§ **What is needed**: Your task is to print all of the entries exactly, though the pictures should not be included.

§ **Exercise data**:
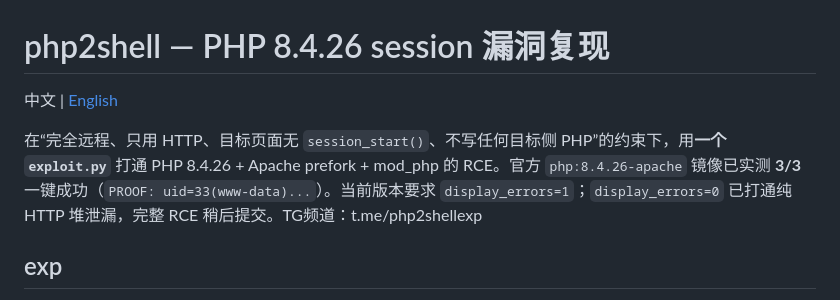
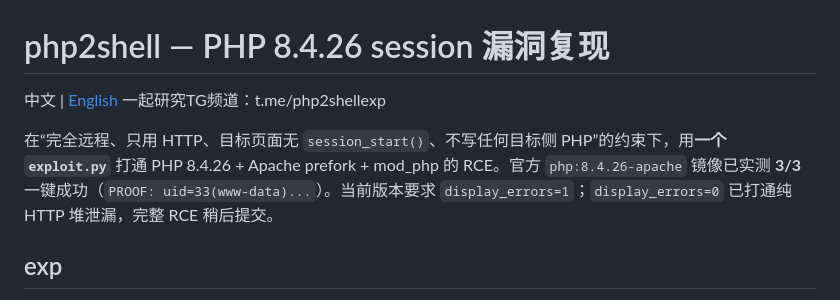
Before and after one commit to brigaddefin-del/phpshell, a Markdown page: README.md, the part around the change. GitHub-like rendering.

Commit message:
Update README with TG channel link and RCE details
Added a link to the TG channel for research and clarified the RCE exploitation details.

```diff
--- a/README.md
+++ b/README.md
@@ -1,8 +1,8 @@
 # php2shell — PHP 8.4.26 session 漏洞复现
 
-中文 | [English](readme_en.md)
+中文 | [English](readme_en.md)  一起研究TG频道：t.me/php2shellexp
 
-在“完全远程、只用 HTTP、目标页面无 `session_start()`、不写任何目标侧 PHP”的约束下，用**一个 `exploit.py`** 打通 PHP 8.4.26 + Apache prefork + mod_php 的 RCE。官方 `php:8.4.26-apache` 镜像已实测 **3/3** 一键成功（`PROOF: uid=33(www-data)...`）。当前版本要求 `display_errors=1`；`display_errors=0` 已打通纯 HTTP 堆泄漏，完整 RCE 稍后提交。TG频道：t.me/php2shellexp
+在“完全远程、只用 HTTP、目标页面无 `session_start()`、不写任何目标侧 PHP”的约束下，用**一个 `exploit.py`** 打通 PHP 8.4.26 + Apache prefork + mod_php 的 RCE。官方 `php:8.4.26-apache` 镜像已实测 **3/3** 一键成功（`PROOF: uid=33(www-data)...`）。当前版本要求 `display_errors=1`；`display_errors=0` 已打通纯 HTTP 堆泄漏，完整 RCE 稍后提交。
 
 ## exp
 
```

§ **Output for this exercise**:
Before and after one commit to brigaddefin-del/phpshell, a Markdown page: README.md, the part around the change. GitHub-like rendering.

Commit message:
Update README with TG channel link and RCE details
Added a link to the TG channel for research and clarified the RCE exploitation details.

```diff
--- a/README.md
+++ b/README.md
@@ -1,8 +1,8 @@
 # php2shell — PHP 8.4.26 session 漏洞复现
 
-中文 | [English](readme_en.md)
+中文 | [English](readme_en.md)  一起研究TG频道：t.me/php2shellexp
 
-在“完全远程、只用 HTTP、目标页面无 `session_start()`、不写任何目标侧 PHP”的约束下，用**一个 `exploit.py`** 打通 PHP 8.4.26 + Apache prefork + mod_php 的 RCE。官方 `php:8.4.26-apache` 镜像已实测 **3/3** 一键成功（`PROOF: uid=33(www-data)...`）。当前版本要求 `display_errors=1`；`display_errors=0` 已打通纯 HTTP 堆泄漏，完整 RCE 稍后提交。TG频道：t.me/php2shellexp
+在“完全远程、只用 HTTP、目标页面无 `session_start()`、不写任何目标侧 PHP”的约束下，用**一个 `exploit.py`** 打通 PHP 8.4.26 + Apache prefork + mod_php 的 RCE。官方 `php:8.4.26-apache` 镜像已实测 **3/3** 一键成功（`PROOF: uid=33(www-data)...`）。当前版本要求 `display_errors=1`；`display_errors=0` 已打通纯 HTTP 堆泄漏，完整 RCE 稍后提交。
 
 ## exp
 
```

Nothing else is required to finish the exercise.